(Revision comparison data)
[Start of section]

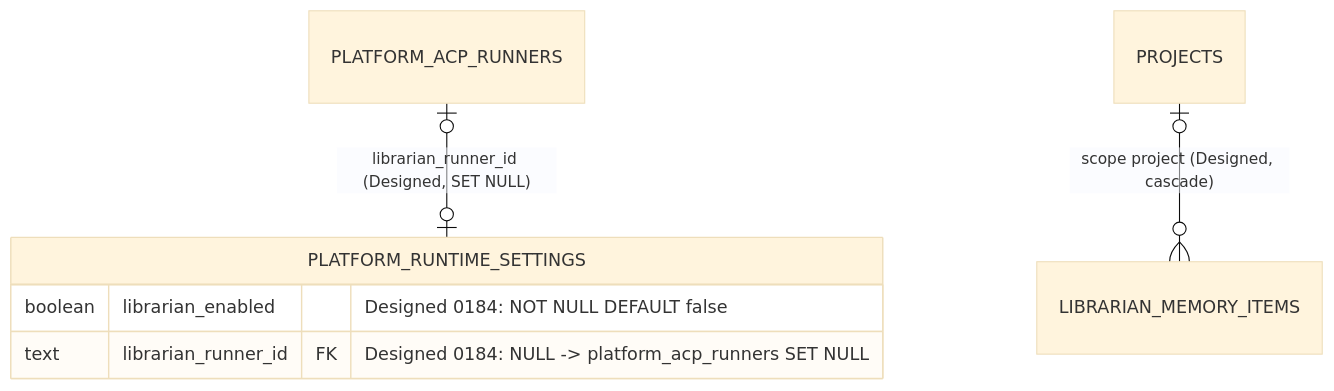
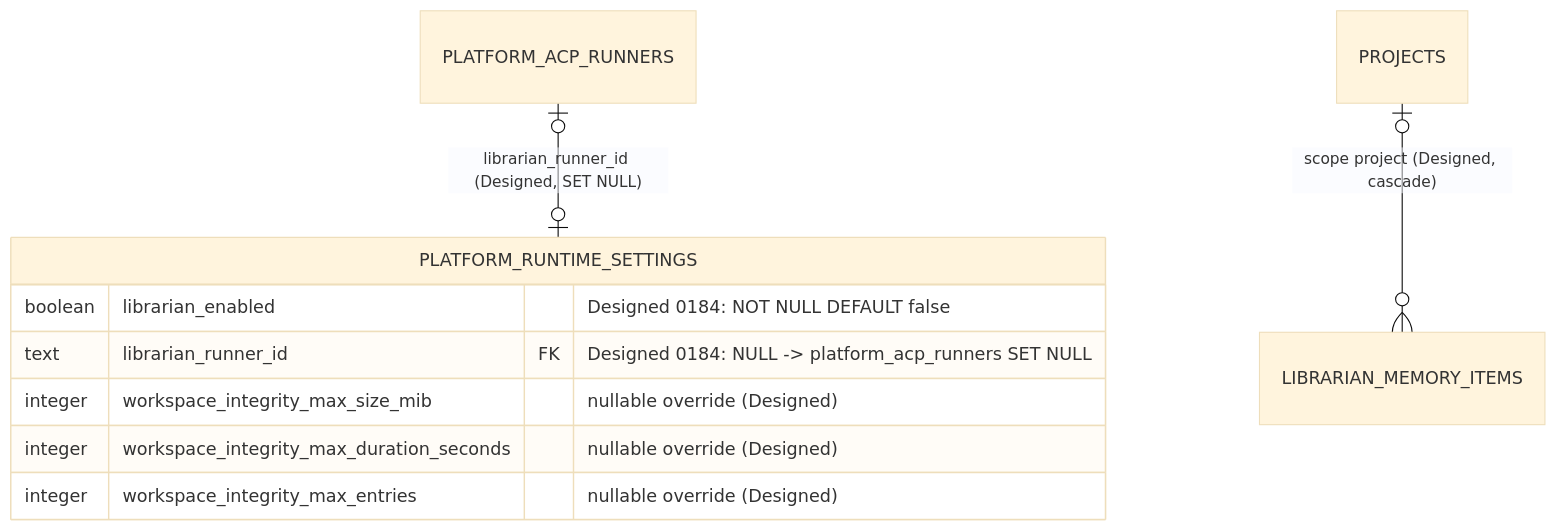
Before and after one commit to maister-dev/maister: the third of 4 diagrams in docs/db/projects-domain.md, drawn with Mermaid (base theme). The commit also changed 20 other files, not shown here.

Commit message:
feat(settings): persist workspace integrity limits

````diff
--- a/docs/db/projects-domain.md
+++ b/docs/db/projects-domain.md
@@ -214,10 +214,13 @@
 ```mermaid
 erDiagram
     PLATFORM_ACP_RUNNERS |o--o| PLATFORM_RUNTIME_SETTINGS : "librarian_runner_id (Designed, SET NULL)"
     PROJECTS |o--o{ LIBRARIAN_MEMORY_ITEMS : "scope project (Designed, cascade)"
 
     PLATFORM_RUNTIME_SETTINGS {
         boolean librarian_enabled "Designed 0184: NOT NULL DEFAULT false"
         text librarian_runner_id FK "Designed 0184: NULL -> platform_acp_runners SET NULL"
+        integer workspace_integrity_max_size_mib "nullable override (Designed)"
+        integer workspace_integrity_max_duration_seconds "nullable override (Designed)"
+        integer workspace_integrity_max_entries "nullable override (Designed)"
     }
 ```
````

[End of section]

HOW TO COMPLETE THIS TASK ::
A verbatim printout of the entries above is expected, free of pictures.

EXERCISE RESPONSE ::
Before and after one commit to maister-dev/maister: the third of 4 diagrams in docs/db/projects-domain.md, drawn with Mermaid (base theme). The commit also changed 20 other files, not shown here.

Commit message:
feat(settings): persist workspace integrity limits

````diff
--- a/docs/db/projects-domain.md
+++ b/docs/db/projects-domain.md
@@ -214,10 +214,13 @@
 ```mermaid
 erDiagram
     PLATFORM_ACP_RUNNERS |o--o| PLATFORM_RUNTIME_SETTINGS : "librarian_runner_id (Designed, SET NULL)"
     PROJECTS |o--o{ LIBRARIAN_MEMORY_ITEMS : "scope project (Designed, cascade)"
 
     PLATFORM_RUNTIME_SETTINGS {
         boolean librarian_enabled "Designed 0184: NOT NULL DEFAULT false"
         text librarian_runner_id FK "Designed 0184: NULL -> platform_acp_runners SET NULL"
+        integer workspace_integrity_max_size_mib "nullable override (Designed)"
+        integer workspace_integrity_max_duration_seconds "nullable override (Designed)"
+        integer workspace_integrity_max_entries "nullable override (Designed)"
     }
 ```
````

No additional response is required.